In a report of its 25th meeting session held on 27 February-3 March, the CCFO agreed to send the draft standard to the Codex Alimentarius Commission for adoption during its next meeting in July.

The suggested draft – including several named fish oils, such as anchovy, salmon and tuna oil, and unnamed oils as either mixes or concentrates – is the first ever standard for fish oil in the Codex.

While generally welcomed by the fish oil industry, there were concerns about certain parts of the new standard, Nutritional Outlook reported.

Harry Rice, vice president of regulatory and scientific affairs at the Global Organization for EPA and DHA Omega-3s (GOED), told the news site that his primary concern was the identification of named oils based on matching a fatty acid profile.

“The fatty acids are given in ranges, but it's likely that the ranges will shift over time and then what's in the standard won't correspond to what's being sold.

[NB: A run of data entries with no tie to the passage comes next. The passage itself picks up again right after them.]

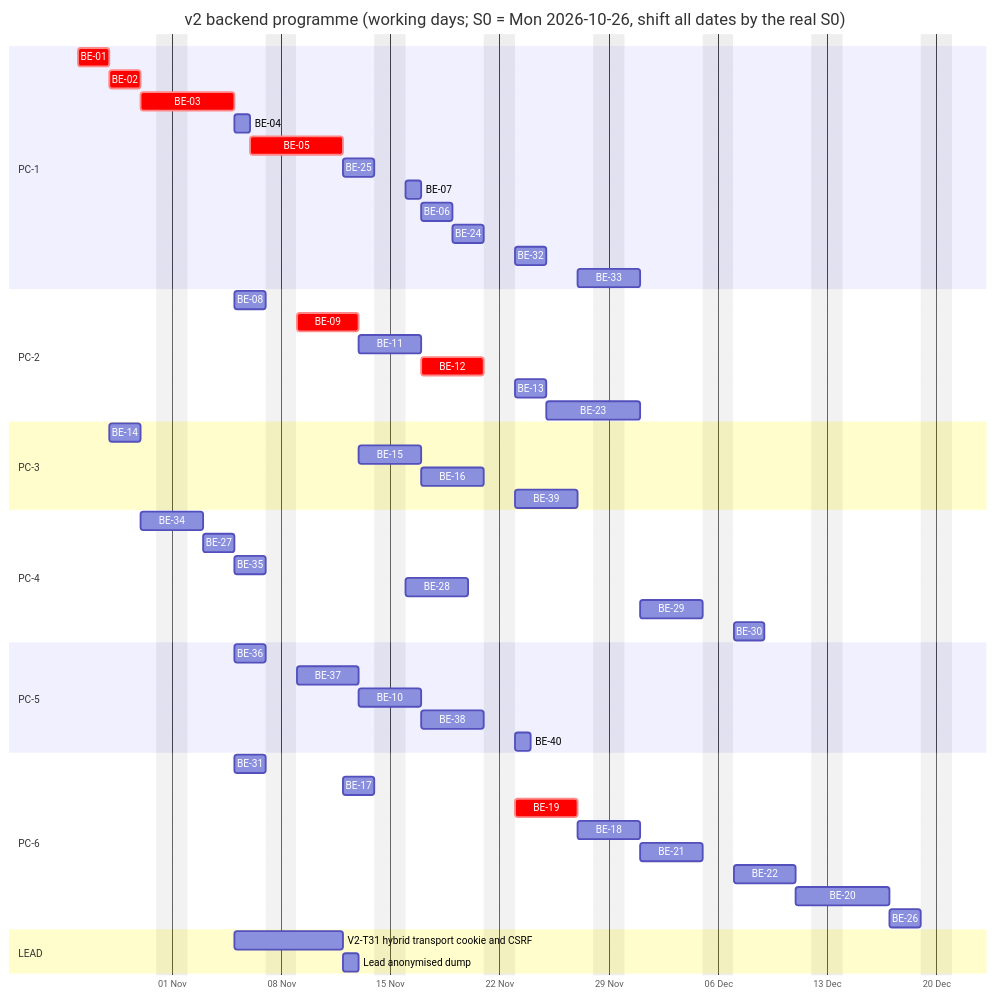
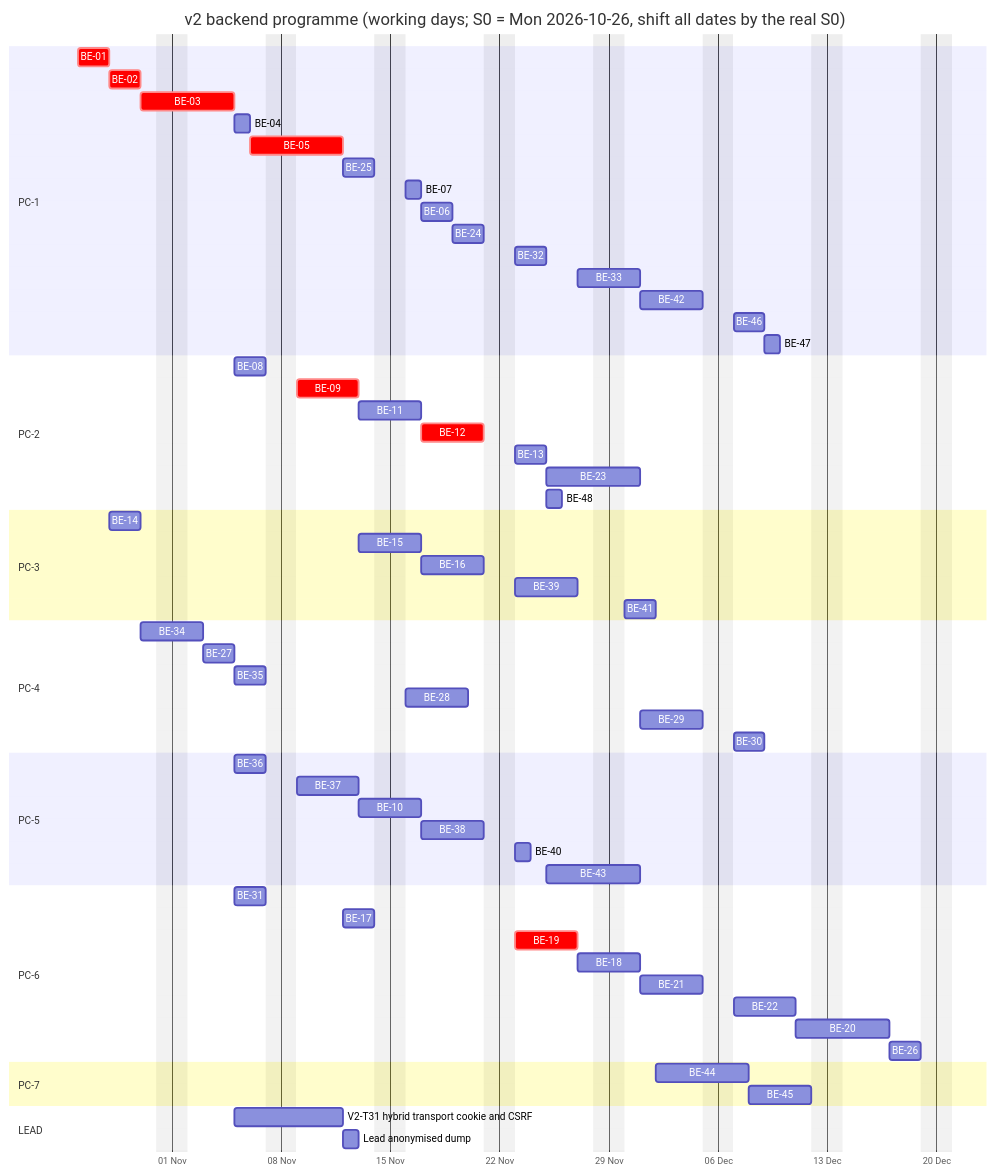
One commit to amin-kerja-orang/prestasiplus changed the second of 2 diagrams in docs/plan/sessions.md. Above: the diagram before and after it, drawn with Mermaid. The commit also changed other lines of this file and 7 other files, not shown here.

````diff
--- a/docs/plan/sessions.md
+++ b/docs/plan/sessions.md
@@ -96,56 +98,65 @@
 ```mermaid
 gantt
   title v2 backend programme (working days; S0 = Mon 2026-10-26, shift all dates by the real S0)
   dateFormat YYYY-MM-DD
   axisFormat %d %b
   excludes weekends
   section PC-1
   BE-01 :crit, t01, 2026-10-26, 2d
   BE-02 :crit, t02, 2026-10-28, 2d
   BE-03 :crit, t03, 2026-10-30, 4d
   BE-04 :t04, 2026-11-05, 1d
   BE-05 :crit, t05, 2026-11-06, 4d
   BE-25 :t25, 2026-11-12, 2d
   BE-07 :t07, 2026-11-16, 1d
   BE-06 :t06, 2026-11-17, 2d
   BE-24 :t24, 2026-11-19, 2d
   BE-32 :t32, 2026-11-23, 2d
   BE-33 :t33, 2026-11-27, 2d
+  BE-42 :t42, 2026-12-01, 4d
+  BE-46 :t46, 2026-12-07, 2d
+  BE-47 :t47, 2026-12-09, 1d
   section PC-2
   BE-08 :t08, 2026-11-05, 2d
   BE-09 :crit, t09, 2026-11-09, 4d
   BE-11 :t11, 2026-11-13, 2d
   BE-12 :crit, t12, 2026-11-17, 4d
   BE-13 :t13, 2026-11-23, 2d
   BE-23 :t23, 2026-11-25, 4d
+  BE-48 :t48, 2026-11-25, 1d
   section PC-3
   BE-14 :t14, 2026-10-28, 2d
   BE-15 :t15, 2026-11-13, 2d
   BE-16 :t16, 2026-11-17, 4d
   BE-39 :t39, 2026-11-23, 4d
+  BE-41 :t41, 2026-11-30, 2d
   section PC-4
   BE-34 :t34, 2026-10-30, 2d
   BE-27 :t27, 2026-11-03, 2d
   BE-35 :t35, 2026-11-05, 2d
   BE-28 :t28, 2026-11-16, 4d
   BE-29 :t29, 2026-12-01, 4d
   BE-30 :t30, 2026-12-07, 2d
   section PC-5
   BE-36 :t36, 2026-11-05, 2d
   BE-37 :t37, 2026-11-09, 4d
   BE-10 :t10, 2026-11-13, 2d
   BE-38 :t38, 2026-11-17, 4d
   BE-40 :t40, 2026-11-23, 1d
+  BE-43 :t43, 2026-11-25, 4d
   section PC-6
   BE-31 :t31, 2026-11-05, 2d
   BE-17 :t17, 2026-11-12, 2d
   BE-19 :crit, t19, 2026-11-23, 4d
   BE-18 :t18, 2026-11-27, 2d
   BE-21 :t21, 2026-12-01, 4d
   BE-22 :t22, 2026-12-07, 4d
   BE-20 :t20, 2026-12-11, 4d
   BE-26 :t26, 2026-12-17, 2d
+  section PC-7
+  BE-44 :t44, 2026-12-02, 4d
+  BE-45 :t45, 2026-12-08, 4d
   section LEAD
   V2-T31 hybrid transport cookie and CSRF :tL1, 2026-11-05, 5d
   Lead anonymised dump :tL2, 2026-11-12, 1d
 ```
````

While Codex can adjust the fatty acid ranges, this is a process that takes many years,” he said.

According to Rice, should the CCFO amend the standard in 2019, for example, the amendment proposal would not be submitted until 2021, with the final change approved only in 2023.

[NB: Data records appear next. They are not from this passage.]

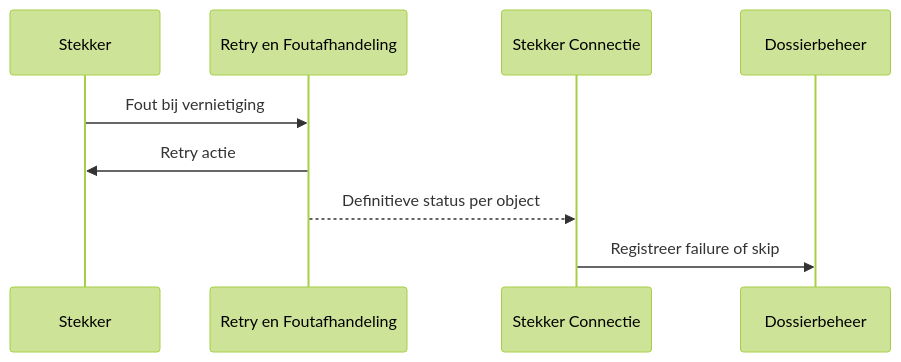
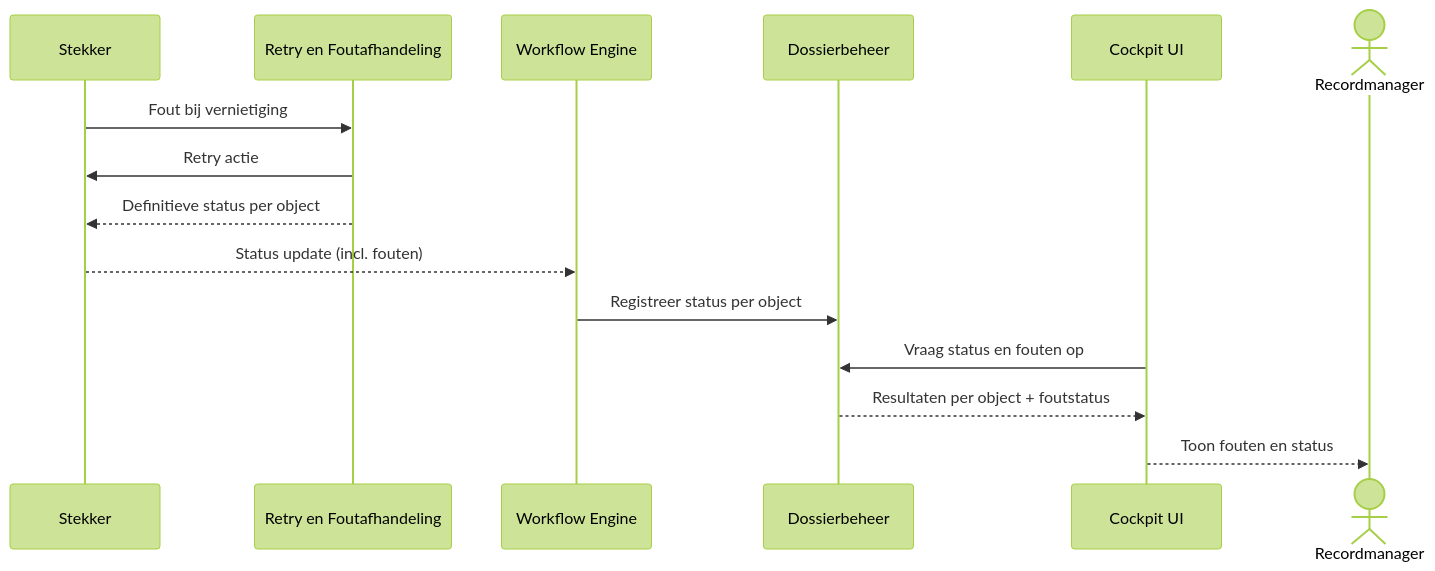
One commit to GemeenteArnhem/Vernietigingscockpit changed the seventh of 11 diagrams in architectuur/sequence-diagrammen.md. Above: the diagram before and after it, drawn with Mermaid (forest theme). The commit also changed other lines of this file and 10 other files, not shown here.

````diff
--- a/architectuur/sequence-diagrammen.md
+++ b/architectuur/sequence-diagrammen.md
@@ -130,12 +185,20 @@
 ```mermaid
 sequenceDiagram
     participant Stekker
     participant Retry as Retry en Foutafhandeling
-    participant Conn as Stekker Connectie
+    participant WF as Workflow Engine
     participant D as Dossierbeheer
+    participant UI as Cockpit UI
+    actor RM as Recordmanager
 
     Stekker ->> Retry: Fout bij vernietiging
     Retry ->> Stekker: Retry actie
-    Retry -->> Conn: Definitieve status per object
-    Conn ->> D: Registreer failure of skip
+    Retry -->> Stekker: Definitieve status per object
+
+    Stekker -->> WF: Status update (incl. fouten)
+    WF ->> D: Registreer status per object
+
+    UI ->> D: Vraag status en fouten op
+    D -->> UI: Resultaten per object + foutstatus
+    UI -->> RM: Toon fouten en status
 ```
````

The European Union also submitted a comment on the draft standard to the CCFO on 8 March, noting that the labelling of fish oil’s EPA and DHA content should be made obligatory.

According to the EU statement, EPA and DHA were the most valuable constituents of fish oils, and as the EPA/DHA content could vary over a wide range, knowing their precise amounts was “valuable and essential” information for the consumer.

The EU also commented on updating the methods used to determine the oil’s fatty acid composition to correspond to the latest ISO 21966-1 and 12966-4 standards.

The Codex Alimentarius is a voluntary reference standard for food with no obligation for countries or organisations to conform to it, but some states and organisations have adopted it as their reference standard, including the World Trade Organization.